[Task data — start]
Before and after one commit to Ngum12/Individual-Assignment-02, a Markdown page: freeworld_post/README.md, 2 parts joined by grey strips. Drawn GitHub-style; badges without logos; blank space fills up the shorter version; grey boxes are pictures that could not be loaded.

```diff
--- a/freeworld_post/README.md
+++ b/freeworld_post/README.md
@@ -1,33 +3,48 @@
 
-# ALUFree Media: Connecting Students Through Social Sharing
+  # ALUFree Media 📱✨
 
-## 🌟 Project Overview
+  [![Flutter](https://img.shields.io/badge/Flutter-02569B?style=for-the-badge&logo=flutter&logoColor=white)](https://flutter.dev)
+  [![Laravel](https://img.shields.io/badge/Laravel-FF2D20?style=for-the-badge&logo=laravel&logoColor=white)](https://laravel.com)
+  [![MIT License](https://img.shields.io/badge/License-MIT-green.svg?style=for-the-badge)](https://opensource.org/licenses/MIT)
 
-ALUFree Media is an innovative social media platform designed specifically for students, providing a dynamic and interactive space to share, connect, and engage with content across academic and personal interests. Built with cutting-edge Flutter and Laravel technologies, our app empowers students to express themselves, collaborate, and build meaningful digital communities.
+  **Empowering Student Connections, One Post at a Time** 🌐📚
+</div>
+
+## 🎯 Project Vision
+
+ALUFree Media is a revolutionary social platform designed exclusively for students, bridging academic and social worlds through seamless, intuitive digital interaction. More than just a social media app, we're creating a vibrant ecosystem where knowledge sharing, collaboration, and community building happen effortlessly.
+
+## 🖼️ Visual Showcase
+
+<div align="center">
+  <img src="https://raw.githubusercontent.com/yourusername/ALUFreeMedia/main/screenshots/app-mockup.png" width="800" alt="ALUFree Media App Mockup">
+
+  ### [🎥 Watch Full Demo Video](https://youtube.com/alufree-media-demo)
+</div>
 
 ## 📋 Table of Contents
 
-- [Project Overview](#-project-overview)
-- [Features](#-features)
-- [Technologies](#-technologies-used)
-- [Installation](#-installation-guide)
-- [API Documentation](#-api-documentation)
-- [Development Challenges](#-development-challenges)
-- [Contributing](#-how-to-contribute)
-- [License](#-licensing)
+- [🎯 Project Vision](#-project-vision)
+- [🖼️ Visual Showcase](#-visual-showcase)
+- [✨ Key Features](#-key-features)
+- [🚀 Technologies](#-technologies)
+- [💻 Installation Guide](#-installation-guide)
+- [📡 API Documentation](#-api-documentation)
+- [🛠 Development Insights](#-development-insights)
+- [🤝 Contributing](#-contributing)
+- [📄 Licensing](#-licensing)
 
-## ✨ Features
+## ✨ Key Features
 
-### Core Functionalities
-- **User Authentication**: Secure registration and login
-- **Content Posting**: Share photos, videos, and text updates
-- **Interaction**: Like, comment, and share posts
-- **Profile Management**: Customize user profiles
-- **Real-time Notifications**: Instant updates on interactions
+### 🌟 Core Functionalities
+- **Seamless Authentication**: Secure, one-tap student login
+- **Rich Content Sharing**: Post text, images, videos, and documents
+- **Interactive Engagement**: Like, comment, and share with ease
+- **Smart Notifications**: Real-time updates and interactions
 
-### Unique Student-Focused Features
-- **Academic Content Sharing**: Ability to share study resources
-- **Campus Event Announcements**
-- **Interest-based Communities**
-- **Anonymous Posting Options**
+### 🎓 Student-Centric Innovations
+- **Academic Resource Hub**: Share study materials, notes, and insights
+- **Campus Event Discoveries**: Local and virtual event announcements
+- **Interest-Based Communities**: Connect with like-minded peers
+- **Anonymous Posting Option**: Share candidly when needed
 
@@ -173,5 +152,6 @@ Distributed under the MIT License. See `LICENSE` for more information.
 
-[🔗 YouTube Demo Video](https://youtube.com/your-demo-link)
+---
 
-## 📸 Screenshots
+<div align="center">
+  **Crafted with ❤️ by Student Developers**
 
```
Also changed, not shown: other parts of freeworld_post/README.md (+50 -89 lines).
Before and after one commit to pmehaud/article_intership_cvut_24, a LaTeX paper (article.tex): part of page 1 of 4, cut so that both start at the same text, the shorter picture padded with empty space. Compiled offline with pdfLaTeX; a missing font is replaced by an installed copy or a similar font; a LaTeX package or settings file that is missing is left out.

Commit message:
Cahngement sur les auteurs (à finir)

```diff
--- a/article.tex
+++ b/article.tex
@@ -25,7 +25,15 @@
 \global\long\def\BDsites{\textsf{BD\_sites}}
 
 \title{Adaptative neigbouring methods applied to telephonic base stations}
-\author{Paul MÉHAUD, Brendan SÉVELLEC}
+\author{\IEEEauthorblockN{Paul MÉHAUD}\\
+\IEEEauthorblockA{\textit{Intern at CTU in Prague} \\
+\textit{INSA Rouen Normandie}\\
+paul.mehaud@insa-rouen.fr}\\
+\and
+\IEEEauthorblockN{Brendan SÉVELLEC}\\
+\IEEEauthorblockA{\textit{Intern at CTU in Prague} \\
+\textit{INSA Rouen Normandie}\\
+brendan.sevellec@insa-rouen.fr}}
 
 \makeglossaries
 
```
[Task data — finish]
• [What is needed]:
Identify each line in the records above that contains the word "License", and copy it out in full.

• [Result]:
+  [![MIT License](https://img.shields.io/badge/License-MIT-green.svg?style=for-the-badge)](https://opensource.org/licenses/MIT)
-- [License](#-licensing)
@@ -173,5 +152,6 @@ Distributed under the MIT License. See `LICENSE` for more information.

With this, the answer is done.